That sound of her kangana ‘round her arms holding fallen stars 
Those soft palms pressed gently against the tree’s scars 

Two cattle calves vanished around this road last week, they are yet to be found. The leopardess might have something to do with it, I’m told. A ‘territorial’ division simply means a managed forest, protected for its timber more than its natural or intrinsic value. But change is a-foot. The chowkidars I walk with are in-tune with their lands: water sources during hot summers, safe havens for mothers, the feeding grounds of bears and the ecology of smooth, unobstructed, porous mosaic of human settlements among the wilds, they know it all like the back of their hands. Just knowing that they exist well outside of their isolated, pocketed presence, with someone to watch over, fills me with awe and hope.

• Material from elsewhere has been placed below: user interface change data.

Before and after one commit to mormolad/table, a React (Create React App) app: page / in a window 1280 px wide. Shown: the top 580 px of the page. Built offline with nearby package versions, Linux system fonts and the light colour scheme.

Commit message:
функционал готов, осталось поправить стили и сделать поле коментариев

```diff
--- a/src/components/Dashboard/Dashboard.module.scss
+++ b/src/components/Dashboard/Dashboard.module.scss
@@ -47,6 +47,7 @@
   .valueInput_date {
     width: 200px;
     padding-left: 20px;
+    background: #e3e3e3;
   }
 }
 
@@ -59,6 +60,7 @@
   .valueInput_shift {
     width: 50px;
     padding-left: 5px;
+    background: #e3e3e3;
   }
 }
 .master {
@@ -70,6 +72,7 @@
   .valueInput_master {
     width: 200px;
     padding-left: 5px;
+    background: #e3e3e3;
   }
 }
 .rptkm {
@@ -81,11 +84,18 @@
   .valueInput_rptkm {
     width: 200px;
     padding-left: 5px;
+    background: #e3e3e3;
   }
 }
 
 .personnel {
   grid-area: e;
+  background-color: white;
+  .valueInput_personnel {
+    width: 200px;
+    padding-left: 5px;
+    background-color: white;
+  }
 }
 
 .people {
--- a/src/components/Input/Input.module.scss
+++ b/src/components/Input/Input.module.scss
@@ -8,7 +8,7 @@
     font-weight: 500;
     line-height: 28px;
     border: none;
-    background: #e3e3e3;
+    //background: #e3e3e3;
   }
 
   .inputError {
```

Not one left behind, not one left undone 
I watch her return to her house her hair tied in a bun 

A rainy day, a shroud of unannounced song-less rain cloaks the winter sun. Somewhere on the hill two tigers meet. He who crossed the river to find her, and she who lay claim to this land of commons. The sacred hill that writes by itself now the abode of a pair of tigers. A few days ago they brought down a buffalo and stripped it clean of flesh. I visited the altar where they both dined. Except for a big pile of scat there was nothing of the tigers. The scavengers then scattered the carcass bone by bone. The buffalo owner received his compensation, and the pair now sing together every night and every morning, quarrel in their hill, and are seen passing by the village heedless to people who witness their romantic story between the two rivers.

There is no dearth of the likes of me, no there isn’t 
A speck of dust in the sunshine that consumes her aangan. 

‘How do people live here, knowing there are tigers and bears and leopards in every nook and corner?’ my friend asks, more in amazement than horror. His amazement fascinates me for I can see from his eyes what I see: people going to work in farms, collect drywood in the forest, and speak of tigers and other wildlife sauntering their gullies even as they damage crops, chase livestock, and pose a threat to life, like they are a part of a community. It is not easy living with bears and tigers and leopards. In fact, we shouldn’t use the words easy or difficult here for they are all relative. The forests I walk today with my heart clutched between my fists – I may be exaggerating a wee bit – and the villager walking in his chappal, are two ends of a spectrum only if you view it from far, as an outsider. This ecosystem has fallen apart is most places, and is rarer than the areas we celebrate as protected. I may not understand the whole philosophy yet, but this much I know: wherever it exists, it does because of tolerance. Without tolerance there is no coexistence.

The poem is titled Mahuarin. This piece is heavily inspired by Ghosteen, the forests I walk, and those who left a mark.

We enter the new year with trepidation. I hope the new year is full of the best things we deserve - freedom most of all. Wish you a very happy new year.